The other day I was speaking with a leader about bringing my Rethinking Data workshop into her organization. Before I could get too far she stopped me. She said, “Brad, we don’t need your workshop. We are a heavily data-driven organization.” Then, to back up her statement, she showed me several “data-rich” presentations and reports. The presentations contained forty or more slides mostly consisting of charts, tables, and graphs. The reports had multiple tabs (sometimes up to 15 or 20) each containing over 20 columns and 50 or more rows. She said that they’ve gotten the message that data is important. After seeing this I replied, “Let me tell you a bit more about my workshop.”
There’s a difference between being data-driven and simply obsessed with numbers. And, it’s an important difference.
Data-driven companies understand that the value of data isn’t the data. Rather, value comes from the conclusions, decisions, and actions that result from the data. This is where they focus. The important role that data plays is to ensure that those conclusions, decisions, and actions are based in facts.
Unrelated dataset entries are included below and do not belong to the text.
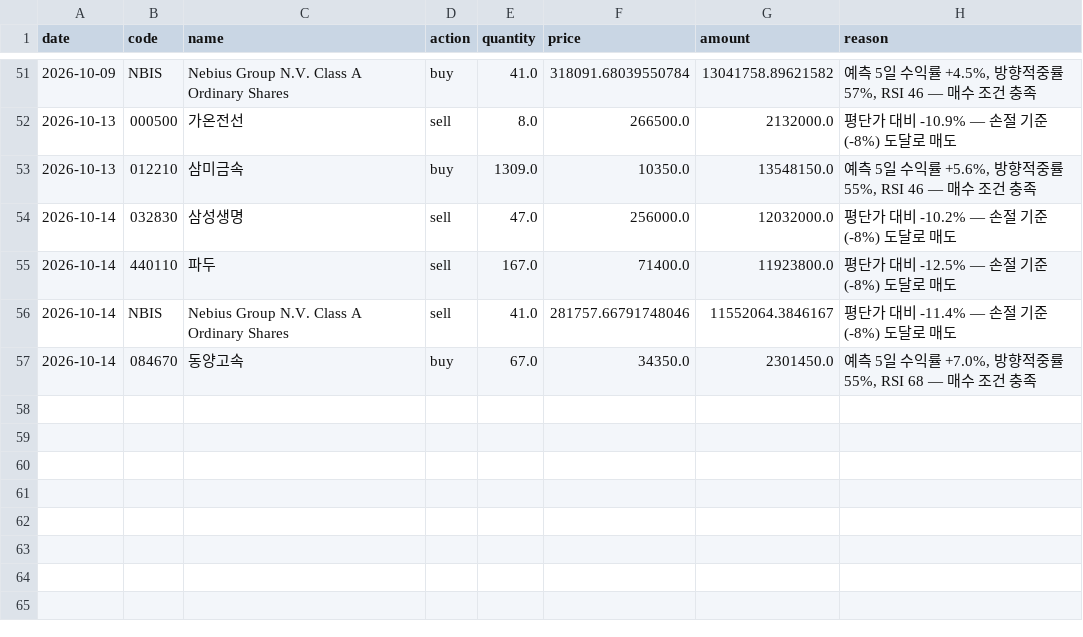
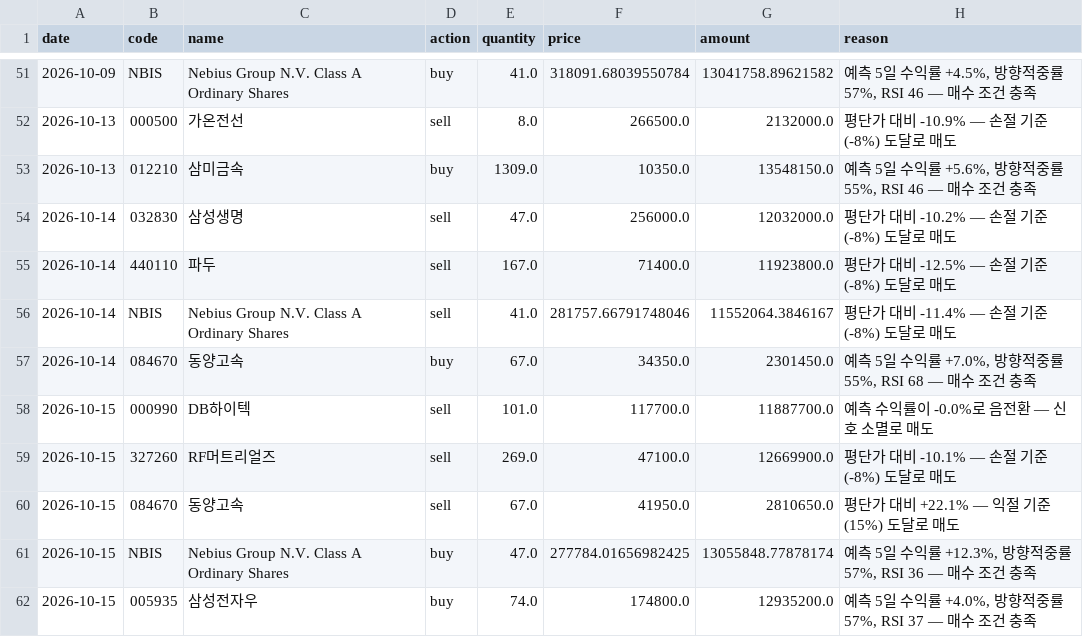
Before and after one commit to ferrousCM/stock, a CSV file: data/portfolio/trades.csv, drawn as a sheet; only a part is shown, gaps mark what is left out; the diff names each change by its address in the sheet, - before the commit and + after, or states it on an @@ line.

```diff
--- a/data/portfolio/trades.csv
+++ b/data/portfolio/trades.csv
+row 58: 2026-10-15 | 000990 | DB하이텍 | sell | 101.0 | 117700.0 | 11887700.0 | 예측 수익률이 -0.0%로 음전환 — 신호 소멸로 매도
+row 59: 2026-10-15 | 327260 | RF머트리얼즈 | sell | 269.0 | 47100.0 | 12669900.0 | 평단가 대비 -10.1% — 손절 기준(-8%) 도달로 매도
+row 60: 2026-10-15 | 084670 | 동양고속 | sell | 67.0 | 41950.0 | 2810650.0 | 평단가 대비 +22.1% — 익절 기준(15%) 도달로 매도
+row 61: 2026-10-15 | NBIS | Nebius Group N.V. Class A Ordinary Shares | buy | 47.0 | 277784.01656982425 | 13055848.77878174 | 예측 5일 수익률 +12.3%, 방향적중률 57%, RSI 36 — 매수 조건 충족
+row 62: 2026-10-15 | 005935 | 삼성전자우 | buy | 74.0 | 174800.0 | 12935200.0 | 예측 5일 수익률 +4.0%, 방향적중률 57%, RSI 37 — 매수 조건 충족
```
Also changed, not shown: data/portfolio/aggressive/trades.csv, data/portfolio/momentum/trades.csv, 21 other files.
Having fact-based evidence and putting it on an endless display are two very different things.
Data-driven companies also understand that data is part of a broader context. That broader context is made up of the organization’s strategy, its performance, the competitive landscape, and the organization’s history. Sometimes that context may even come from an individual’s experience.
When making decisions, data-driven companies take that broader context into account. They synthesize the data and context to create simple, fact-based recommendations and conclusions. While their statements are simple, they are not hollow. They can be backed up with detailed and specific data and analysis.
Data-driven organizations focus their discussions on the meaning and implications of their data. At the end of the day, data-driven organizations make faster, better decisions.
On the other hand, numbers-obsessed organizations act as if the value of data is in the data itself. This becomes their focus. These organizations put data front and center but don’t seem to talk about anything else. Their leaders spend more time memorizing the current value of every metric, “in case someone asks”, than they do in thinking about what those metrics mean.
In a numbers-obsessed organization, leaders insist that people walk them through every piece of the data prior to making a decision. They feel compelled to look at data even when they are already aware of the key points being made in the argument. Their reports and dashboard are full of numbers rather than simple answers.
Numbers-obsessed organizations focus their discussions on metrics and numbers. They often don’t get to the decision or when they do, it takes a lot longer. They either get mired in specific details and data points that don’t influence the decision in the first place or they never wind up talking about what all of those numbers mean.
Having, displaying, and talking about data does not make you data-driven. Being data-driven requires that you parlay that data into meaningful action. The best data-driven presentations take into account the greatest amount of data but show the least.
Is your organization truly data-driven or are you simply numbers obsessed? If you are spending more than about 10% of your time talking about numbers, you may be focused in the wrong place.
Are you data-data driven or obsessed with numbers?
Brad Kolar is a consultant, speaker, and author with Avail Advisors. Avail’s Rethinking Data workshop will help your organization make the shift from being obsessed with numbers to being truly data-driven.